If you are exploring the ETF universe, the key is to find those that align with your objectives and risk constraints, regardless of the trend in flows. One tool that may be of use is Fidelity's ETF Screener, which can quickly sort through a lot of data based on the filtering selections you make. You can search for ETFs using a variety of characteristics, like the funds' objectives, fundamentals, technicals, performance, volatility, trading characteristics, tax considerations, and analyst ratings.

Next steps to consider

Find new investing ideas and get up-to-the-minute market data.

Learn what you need to know before trading the market.

Discover ETF strategies that might fit into your investing plan.

  • Facebook.
  • Twitter.
  • LinkedIn.
  • Google Plus
  • Print
* All the data presented within are from the BlackRock iShares Capital Markets Follow the Flow report. For our purposes, we refer to funds, ETPs, and ETFs interchangeably. These data do not reflect mutual fund data, and investors who would like to monitor the entire fund flow universe may want to consider flows going into or out of mutual funds.
Past performance is no guarantee of future results.

Before investing in any mutual fund or exchange-traded fund, you should consider its investment objectives, risks, charges, and expenses. Contact Fidelity for a prospectus, offering circular or, if available, a summary prospectus containing this information. Read it carefully.

ETFs are subject to market fluctuation and the risks of their underlying investments. ETFs are subject to management fees and other expenses. Unlike mutual funds, ETF shares are bought and sold at market price, which may be higher or lower than their NAV, and are not individually redeemed from the fund.
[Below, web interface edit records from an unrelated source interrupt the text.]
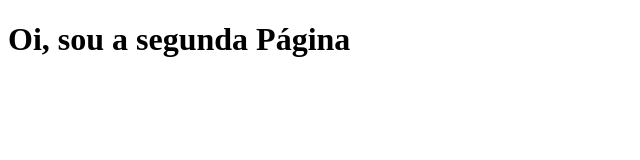
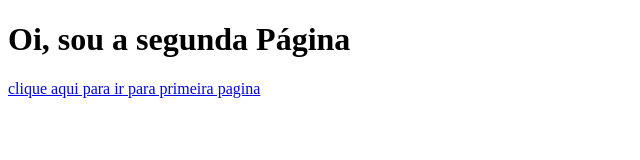
Before and after one commit to lUIZALUCK/aulaHtlm, a plain HTML site: page segundapagina.html in a window 1280 px wide. Shown: the whole page, without its empty margins (0-640 px from the left). Drawn offline with Linux system fonts and the light colour scheme.

Commit message:
criamos um link para ir para a primeira pagina

```diff
--- a/segundapagina.html
+++ b/segundapagina.html
@@ -7,5 +7,6 @@
 </head>
 <body>
     <h1>Oi, sou a segunda Página</h1>
+    <a href="index.html">clique aqui para ir para primeira pagina</a>
 </body>
 </html>
```
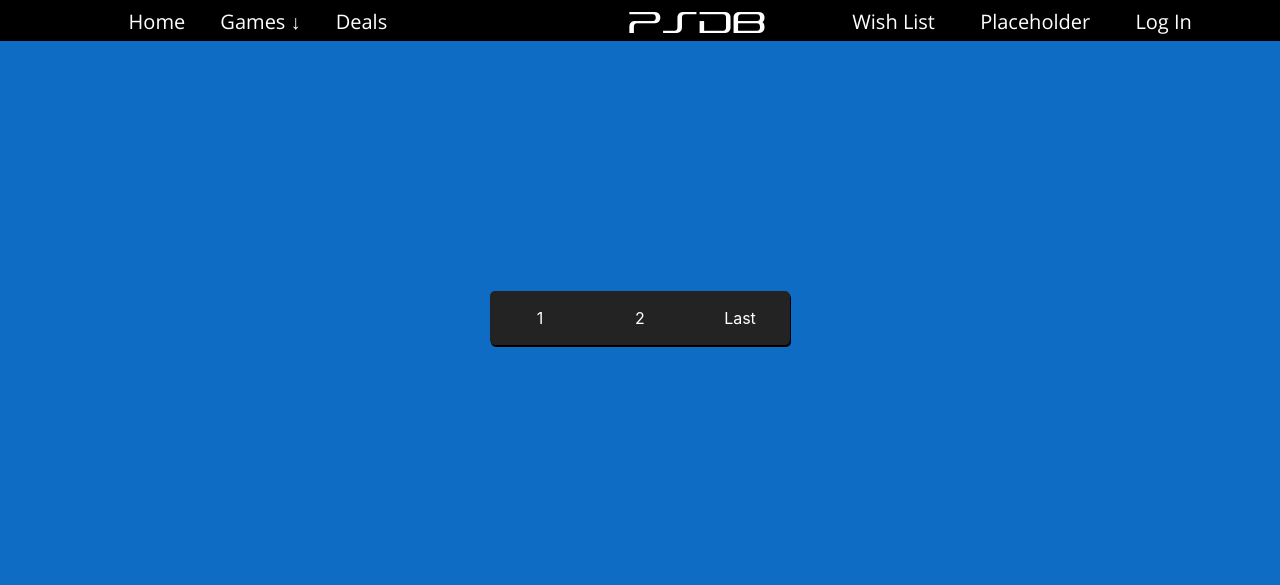
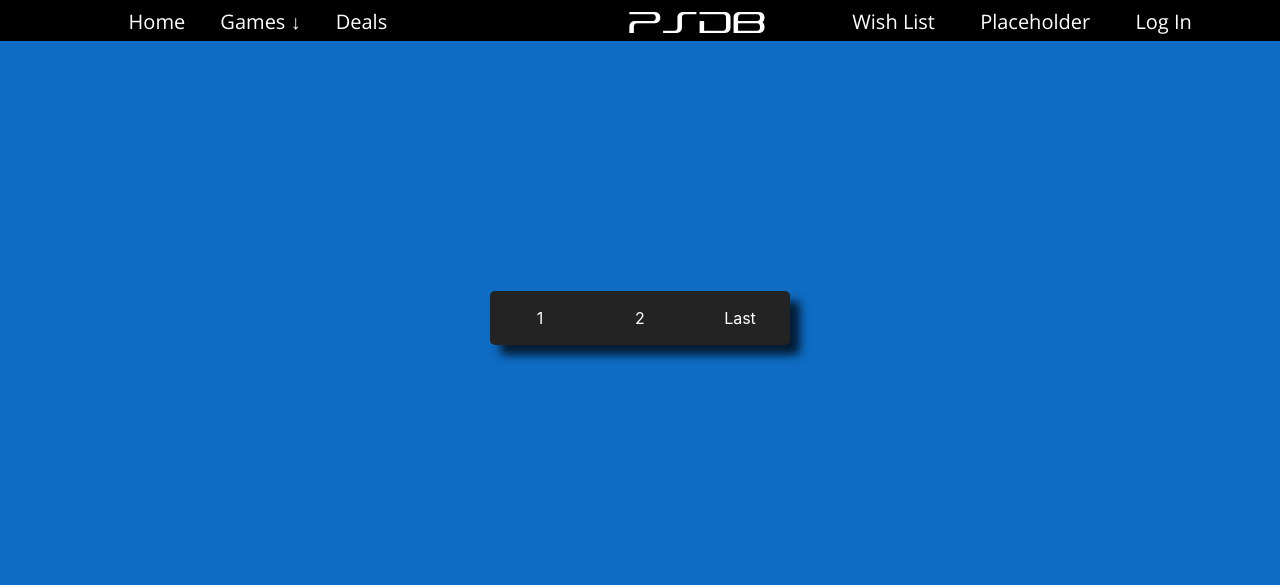
Before and after one commit to Ethan1498/PSDB, a PHP site: page / in a window 1280 px wide, with the pointer over the restyled element. Shown: the top 585 px of the page. Run offline with PHP 8.4, Linux system fonts and the light colour scheme; data that the repository does not hold is empty.

Commit message:
Box shadow fade

```diff
--- a/assets/homepage/index.css
+++ b/assets/homepage/index.css
@@ -189,7 +189,9 @@ body{
     border-radius: 5px;
 }
 .pagination:hover{
-    box-shadow: 1px 2px black;
+    -webkit-box-shadow: 10px 10px 10px 0px rgba(0,0,0,0.75);
+    -moz-box-shadow: 10px 10px 10px 0px rgba(0,0,0,0.75);
+    box-shadow: 10px 10px 10px 0px rgba(0,0,0,0.75);
 }
 .pagenum{
     margin: auto;
```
The Fidelity ETF Screener is a research tool provided to help self-directed investors evaluate these types of securities. The criteria and inputs entered are at the sole discretion of the user, and all screens or strategies with preselected criteria (including expert ones) are solely for the convenience of the user. Expert Screeners are provided by independent companies not affiliated with Fidelity. Information supplied or obtained from these Screeners is for informational purposes only and should not be considered investment advice or guidance, an offer of or a solicitation of an offer to buy or sell securities, or a recommendation or endorsement by Fidelity of any security or investment strategy. Fidelity does not endorse or adopt any particular investment strategy or approach to screening or evaluating stocks, preferred securities, exchange-traded products, or closed-end funds. Fidelity makes no guarantees that information supplied is accurate, complete, or timely, and does not provide any warranties regarding results obtained from its use. Determine which securities are right for you based on your investment objectives, risk tolerance, financial situation, and other individual factors, and reevaluate them on a periodic basis.
Votes are submitted voluntarily by individuals and reflect their own opinion of the article's helpfulness. A percentage value for helpfulness will display once a sufficient number of votes have been submitted.

Fidelity Brokerage Services LLC, Member NYSE, SIPC, 900 Salem Street, Smithfield, RI 02917

854159.1.0
close
Please enter a valid e-mail address
Please enter a valid e-mail address
Important legal information about the e-mail you will be sending. By using this service, you agree to input your real e-mail address and only send it to people you know. It is a violation of law in some jurisdictions to falsely identify yourself in an e-mail. All information you provide will be used by Fidelity solely for the purpose of sending the e-mail on your behalf.The subject line of the e-mail you send will be "Fidelity.com: "

Your e-mail has been sent.
close

Your e-mail has been sent.